BEGIN ENTRIES SHOWN

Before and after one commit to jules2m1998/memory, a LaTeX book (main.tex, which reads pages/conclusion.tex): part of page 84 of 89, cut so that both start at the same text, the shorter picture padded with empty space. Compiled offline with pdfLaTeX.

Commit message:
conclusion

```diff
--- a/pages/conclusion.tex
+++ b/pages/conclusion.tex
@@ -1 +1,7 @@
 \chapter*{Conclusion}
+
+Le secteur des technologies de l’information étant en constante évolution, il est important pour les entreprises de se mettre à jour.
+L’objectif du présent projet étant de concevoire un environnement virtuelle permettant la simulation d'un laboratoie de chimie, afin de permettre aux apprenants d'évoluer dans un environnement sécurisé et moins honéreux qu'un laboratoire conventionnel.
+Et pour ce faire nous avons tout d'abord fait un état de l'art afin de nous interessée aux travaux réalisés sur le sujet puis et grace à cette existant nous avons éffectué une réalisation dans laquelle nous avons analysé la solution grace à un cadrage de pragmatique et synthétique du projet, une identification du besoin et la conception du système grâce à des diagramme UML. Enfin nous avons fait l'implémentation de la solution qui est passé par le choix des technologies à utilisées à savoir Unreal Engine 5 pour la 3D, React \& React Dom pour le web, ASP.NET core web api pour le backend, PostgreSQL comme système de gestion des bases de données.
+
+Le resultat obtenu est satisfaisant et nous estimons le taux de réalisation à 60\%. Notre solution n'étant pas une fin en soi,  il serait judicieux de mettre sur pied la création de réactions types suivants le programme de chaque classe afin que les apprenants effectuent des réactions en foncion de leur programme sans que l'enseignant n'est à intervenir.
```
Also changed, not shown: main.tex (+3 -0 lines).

END ENTRIES SHOWN

• _TASK STATEMENT_
Please set down each entry again, word for word.

• _SOLUTION TO THIS TASK_
Before and after one commit to jules2m1998/memory, a LaTeX book (main.tex, which reads pages/conclusion.tex): part of page 84 of 89, cut so that both start at the same text, the shorter picture padded with empty space. Compiled offline with pdfLaTeX.

Commit message:
conclusion

```diff
--- a/pages/conclusion.tex
+++ b/pages/conclusion.tex
@@ -1 +1,7 @@
 \chapter*{Conclusion}
+
+Le secteur des technologies de l’information étant en constante évolution, il est important pour les entreprises de se mettre à jour.
+L’objectif du présent projet étant de concevoire un environnement virtuelle permettant la simulation d'un laboratoie de chimie, afin de permettre aux apprenants d'évoluer dans un environnement sécurisé et moins honéreux qu'un laboratoire conventionnel.
+Et pour ce faire nous avons tout d'abord fait un état de l'art afin de nous interessée aux travaux réalisés sur le sujet puis et grace à cette existant nous avons éffectué une réalisation dans laquelle nous avons analysé la solution grace à un cadrage de pragmatique et synthétique du projet, une identification du besoin et la conception du système grâce à des diagramme UML. Enfin nous avons fait l'implémentation de la solution qui est passé par le choix des technologies à utilisées à savoir Unreal Engine 5 pour la 3D, React \& React Dom pour le web, ASP.NET core web api pour le backend, PostgreSQL comme système de gestion des bases de données.
+
+Le resultat obtenu est satisfaisant et nous estimons le taux de réalisation à 60\%. Notre solution n'étant pas une fin en soi,  il serait judicieux de mettre sur pied la création de réactions types suivants le programme de chaque classe afin que les apprenants effectuent des réactions en foncion de leur programme sans que l'enseignant n'est à intervenir.
```
Also changed, not shown: main.tex (+3 -0 lines).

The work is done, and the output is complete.